Be careful in social matters (1 Corinthians 15:33) – discretion in whom you allow to be associates, friends, companions. They will affect your mind, thoughts, attitudes and relationships.

We can summarize this point by saying AGAPĒ love avoids everything detrimental to body, soul, and spirit and diligently does everything good for body, soul, and spirit. If you are good for yourself you love yourself and will be good to others. If you do what is bad for you it is sign that you do not love yourself – maybe it is safe to say you hate yourself and others (an attitude that is unnatural, contrary to nature).


Does Matthew 7:12, the “golden rule” of doing to others what you would want done to yourself apply here? All cultures have this principle, at least in the negative: Do not do anything to others you would not want done to you – do not treat others in ways you do not want for yourself.
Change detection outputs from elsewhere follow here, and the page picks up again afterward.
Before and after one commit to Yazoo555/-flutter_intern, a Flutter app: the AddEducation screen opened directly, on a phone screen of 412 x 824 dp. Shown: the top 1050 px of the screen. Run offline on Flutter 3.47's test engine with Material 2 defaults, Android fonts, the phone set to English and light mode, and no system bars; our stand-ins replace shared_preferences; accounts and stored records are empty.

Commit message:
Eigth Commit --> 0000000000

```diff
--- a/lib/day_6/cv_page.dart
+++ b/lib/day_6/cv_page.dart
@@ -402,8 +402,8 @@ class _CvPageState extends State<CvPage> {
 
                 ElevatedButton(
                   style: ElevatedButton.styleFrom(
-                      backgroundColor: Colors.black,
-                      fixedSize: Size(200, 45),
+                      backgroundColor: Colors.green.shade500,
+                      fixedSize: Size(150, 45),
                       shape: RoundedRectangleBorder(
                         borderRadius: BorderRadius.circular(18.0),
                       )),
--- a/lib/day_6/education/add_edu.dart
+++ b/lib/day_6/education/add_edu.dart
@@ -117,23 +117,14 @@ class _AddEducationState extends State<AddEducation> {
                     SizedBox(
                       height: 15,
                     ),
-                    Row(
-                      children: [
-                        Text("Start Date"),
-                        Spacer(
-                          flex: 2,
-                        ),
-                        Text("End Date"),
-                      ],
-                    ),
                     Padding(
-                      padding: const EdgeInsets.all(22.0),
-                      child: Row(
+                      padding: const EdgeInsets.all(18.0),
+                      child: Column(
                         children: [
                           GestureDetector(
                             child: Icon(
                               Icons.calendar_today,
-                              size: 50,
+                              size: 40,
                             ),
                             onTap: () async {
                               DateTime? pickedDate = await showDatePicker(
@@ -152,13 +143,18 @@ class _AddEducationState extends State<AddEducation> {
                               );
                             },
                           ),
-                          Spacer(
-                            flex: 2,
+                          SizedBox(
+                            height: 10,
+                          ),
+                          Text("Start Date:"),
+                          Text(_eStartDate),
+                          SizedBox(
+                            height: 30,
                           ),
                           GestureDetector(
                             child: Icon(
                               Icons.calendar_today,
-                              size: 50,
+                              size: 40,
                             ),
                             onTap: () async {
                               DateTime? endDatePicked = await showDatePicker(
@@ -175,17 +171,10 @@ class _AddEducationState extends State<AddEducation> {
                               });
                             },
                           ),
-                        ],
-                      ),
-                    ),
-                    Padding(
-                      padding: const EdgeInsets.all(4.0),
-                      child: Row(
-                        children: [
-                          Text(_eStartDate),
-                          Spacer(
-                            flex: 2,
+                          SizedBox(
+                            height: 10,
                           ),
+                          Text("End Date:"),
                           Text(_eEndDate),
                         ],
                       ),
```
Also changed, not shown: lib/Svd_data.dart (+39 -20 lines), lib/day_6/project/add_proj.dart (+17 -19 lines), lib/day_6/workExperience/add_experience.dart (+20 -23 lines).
Christ makes it positive: do for any and all others what you would want for yourself. Do for all what you would do for yourself, and be sure it is right, good, and helpful. AGAPĒ means do only and all that is right, good, and helpful, for yourself and neighbors. Hate (avoid, refuse, reject) everything and every way that is false (Psalm 119:104). Perhaps we need to have a study on righteous love and righteous hate – when it is proper not to love, or proper to hate anyone or anything, including yourself or your neighbor, or the devil. Repeat: do nothing that is not right, good, and helpful for yourself and neighbors.

Who is my neighbor? The lawyer in Luke 10:25-29, seeking relief from what he knew and had himself cited as the great commandment, asked, “But who is my neighbor?” He wanted to know whom he would not be required to love as he loved himself. His question precipitated Jesus’ parable about the one we call “the good Samaritan” – Jesus did not give that appellation. It should be called the parable of “the good neighbor.” How would you answer the question? Who are you required to love? Who is your neighbor – who are your neighbors? The correct answer may surprise you. Neighbors are not those who live close to your house or in your community. Your neighbor is not merely any person you are able to help. Your neighbor is anybody and everybody who is not yourself. Instead of waiting for a good neighbor to come by, take the initiative and be a good neighbor (10:36-37).


Self-love is a reality and a necessity. It should never become selfishness or focus upon self, or isolation of self from others. Selfishness, self-absorption, self-centeredness – the me first, me only, and I don;’t care about any others – is toxic, poison. We do not want it or advocate it. God does not tolerate it. If you do not know how to love yourself you cannot know how to love others. If you do not love yourself your claims to love others will not be valid. If you love God as you should and love yourself as you should, you will certainly love your neighbor (everybody else in the world) as you should.

#geraldcowan #love